- Robotic Farming – Our farms may become entirely automated. Intelligent robots will plan, plant, water, weed, fertilise, and harvest entire crops at the perfect time based on a continuous feed of connected sensor information. An apple at a grocery store may never have been touched by a human hand until the moment a customer picks it from the shelf or eats what their robo-assistant has selected.
- Life Automation – Connected devices and ‘life automation’ apps will share your agenda and habits to plan the flow of your day. Music from your surround system would automatically keep playing in your headphones after you leave your home and switch to the in-car system when you get behind the wheel. The home heating system would turn on when you are 10 minutes away. Food would be delivered or ready to serve minutes after you walk in the front door.
- Never Alone – The days when you could get off the grid are coming to an end. Although you could be physically alone, your digital footprint, assembled through all the connected devices and sensors on and in your body and around you, could reveal your whereabouts in a microsecond.
- Automated Sharing – Sensors in devices and objects would identify opportunities to participate in the sharing economy, i.e. rent or loan out your stapler, motorcycle, hammock, or home for a day. Local internets and intranets could provide neighbour-to-neighbour sharing for free or via a charge included in local taxes or building fees. Robots would undertake deliveries and ensure building safety.
- Environmental Monitoring – As more and more sensors are deployed, we can expect environmental monitoring to reach a new high. A person or their autonomous car may receive tailored alerts to avoid certain streets as pollution levels are slightly elevated in those areas. Walkers might be alerted to avoid specific parks as weather conditions have caused weeds to bloom that may trigger their allergies.
- Unisex Utility Jacket – This totally safe and secure everyday fashion item would keep mobile devices connected using built-in chargers and a personal private data network. The jacket might also collect, convert, store, and distribute kinetic and heat energy from the wearer’s body to sell back to the local power grid.
- Bathroom Blocker – This personal sensor detector and signal blocker would prevent smart toilets from testing urine samples for illegal and/or enhancement drugs. It would also detect and defend against bathroom hackers looking to steal our medical identity.

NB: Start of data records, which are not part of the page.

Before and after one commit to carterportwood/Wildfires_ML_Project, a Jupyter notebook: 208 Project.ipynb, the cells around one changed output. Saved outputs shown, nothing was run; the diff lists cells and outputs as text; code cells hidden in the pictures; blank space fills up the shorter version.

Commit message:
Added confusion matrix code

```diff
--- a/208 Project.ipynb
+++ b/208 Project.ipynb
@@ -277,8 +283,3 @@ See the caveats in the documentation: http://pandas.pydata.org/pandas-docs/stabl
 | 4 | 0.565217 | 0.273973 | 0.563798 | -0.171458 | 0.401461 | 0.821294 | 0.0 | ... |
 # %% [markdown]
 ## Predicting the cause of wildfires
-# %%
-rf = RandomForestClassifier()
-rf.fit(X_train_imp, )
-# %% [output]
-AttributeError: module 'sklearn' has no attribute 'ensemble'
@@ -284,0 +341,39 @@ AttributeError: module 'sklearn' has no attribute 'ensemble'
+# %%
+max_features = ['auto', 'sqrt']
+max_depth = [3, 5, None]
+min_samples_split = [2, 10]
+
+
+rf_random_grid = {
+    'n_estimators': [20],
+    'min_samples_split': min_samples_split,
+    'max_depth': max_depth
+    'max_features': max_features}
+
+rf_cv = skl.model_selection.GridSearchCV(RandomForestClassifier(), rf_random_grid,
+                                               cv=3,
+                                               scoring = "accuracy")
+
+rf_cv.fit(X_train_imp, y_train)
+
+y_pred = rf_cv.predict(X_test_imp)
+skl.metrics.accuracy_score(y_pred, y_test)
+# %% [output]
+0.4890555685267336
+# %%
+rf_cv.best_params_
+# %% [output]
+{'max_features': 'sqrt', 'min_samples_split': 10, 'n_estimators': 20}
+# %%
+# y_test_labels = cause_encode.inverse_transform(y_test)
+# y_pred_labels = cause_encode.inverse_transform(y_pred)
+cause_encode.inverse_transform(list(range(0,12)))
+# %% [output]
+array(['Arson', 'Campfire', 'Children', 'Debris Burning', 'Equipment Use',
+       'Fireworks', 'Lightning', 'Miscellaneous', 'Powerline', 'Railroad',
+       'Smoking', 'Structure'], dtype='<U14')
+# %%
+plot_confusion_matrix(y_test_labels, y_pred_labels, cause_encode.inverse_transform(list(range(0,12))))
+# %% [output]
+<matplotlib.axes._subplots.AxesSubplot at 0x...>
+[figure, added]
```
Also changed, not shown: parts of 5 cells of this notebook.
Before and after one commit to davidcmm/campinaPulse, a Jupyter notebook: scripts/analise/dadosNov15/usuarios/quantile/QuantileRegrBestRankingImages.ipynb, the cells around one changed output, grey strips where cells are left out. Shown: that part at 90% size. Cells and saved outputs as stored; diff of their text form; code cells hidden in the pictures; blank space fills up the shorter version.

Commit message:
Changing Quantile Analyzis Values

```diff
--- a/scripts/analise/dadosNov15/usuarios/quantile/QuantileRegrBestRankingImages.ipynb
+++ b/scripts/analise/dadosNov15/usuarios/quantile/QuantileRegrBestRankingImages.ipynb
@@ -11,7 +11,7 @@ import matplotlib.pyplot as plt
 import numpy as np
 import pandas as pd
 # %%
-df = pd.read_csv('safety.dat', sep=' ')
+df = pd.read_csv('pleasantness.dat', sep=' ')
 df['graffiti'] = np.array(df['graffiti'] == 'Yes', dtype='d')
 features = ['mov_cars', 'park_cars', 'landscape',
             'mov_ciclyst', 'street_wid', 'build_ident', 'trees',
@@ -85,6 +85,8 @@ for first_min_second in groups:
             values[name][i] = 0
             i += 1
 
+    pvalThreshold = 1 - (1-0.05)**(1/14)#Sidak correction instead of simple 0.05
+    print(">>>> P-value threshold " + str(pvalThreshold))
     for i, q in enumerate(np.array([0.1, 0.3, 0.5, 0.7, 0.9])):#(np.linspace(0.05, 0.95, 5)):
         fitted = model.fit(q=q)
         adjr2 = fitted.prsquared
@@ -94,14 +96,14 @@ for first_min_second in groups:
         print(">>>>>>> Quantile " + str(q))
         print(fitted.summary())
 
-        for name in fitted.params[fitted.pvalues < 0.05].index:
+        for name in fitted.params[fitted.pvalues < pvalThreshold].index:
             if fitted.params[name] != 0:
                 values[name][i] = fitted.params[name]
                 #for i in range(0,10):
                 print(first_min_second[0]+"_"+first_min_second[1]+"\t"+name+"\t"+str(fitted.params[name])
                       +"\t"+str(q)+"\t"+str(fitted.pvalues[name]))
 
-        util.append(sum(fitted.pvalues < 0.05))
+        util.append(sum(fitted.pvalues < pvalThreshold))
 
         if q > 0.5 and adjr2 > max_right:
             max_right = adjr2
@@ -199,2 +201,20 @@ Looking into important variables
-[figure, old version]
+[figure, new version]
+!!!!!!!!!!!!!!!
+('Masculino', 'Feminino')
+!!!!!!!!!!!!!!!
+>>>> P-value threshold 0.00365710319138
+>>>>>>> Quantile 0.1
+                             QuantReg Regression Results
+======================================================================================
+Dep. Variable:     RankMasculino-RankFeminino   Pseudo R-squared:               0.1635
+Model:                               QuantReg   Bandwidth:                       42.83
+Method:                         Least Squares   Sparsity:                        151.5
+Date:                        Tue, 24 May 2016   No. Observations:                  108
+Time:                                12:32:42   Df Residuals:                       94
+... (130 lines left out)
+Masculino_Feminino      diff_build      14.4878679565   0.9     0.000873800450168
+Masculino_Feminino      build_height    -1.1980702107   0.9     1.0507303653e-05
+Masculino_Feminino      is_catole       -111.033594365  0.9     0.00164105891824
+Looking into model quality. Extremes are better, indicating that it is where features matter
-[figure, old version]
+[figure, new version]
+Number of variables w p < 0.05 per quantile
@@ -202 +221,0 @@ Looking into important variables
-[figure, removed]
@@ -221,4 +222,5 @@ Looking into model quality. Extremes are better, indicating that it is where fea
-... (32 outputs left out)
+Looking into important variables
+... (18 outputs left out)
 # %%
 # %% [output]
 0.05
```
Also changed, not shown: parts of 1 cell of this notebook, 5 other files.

- AI HR – Artificial intelligence is already changing the way HR operates. Perhaps we are edging toward humanless HR with AI powered recruitment, selection, appointment, onboarding, performance monitoring, payment (employees, contractors, gig-bots), and offboarding based on automated needs and skills matching. The smart HR could also monitor us via all our devices and detect factors such as stress levels, distraction, the extent of social conversation we engage in, and when we are performing at our peak.
If we could interview our future selves, we would have many questions: What is the benefit of having a digital twin? What are the advantages (or disadvantages) of drone security? How do autonomous devices in our midst change the quality of life? What does the day-to-day implementation of biometrics feel like? Do robots do everything to feed us from farm to table? What do you consider ‘smart’? Does technology make life better?
We can only imagine what they would say.
Rohit Talwar is the CEO of Fast Future Research, a global research and consulting company that specializes in identifying future growth industries and helps governments and global companies to explore and respond to the sectors, ideas, trends and forces shaping the next five to 20 years.
The views, opinions and positions expressed by columnists and contributors are the author’s alone. They do not inherently or expressly reflect the views, opinions and/or positions of our publication.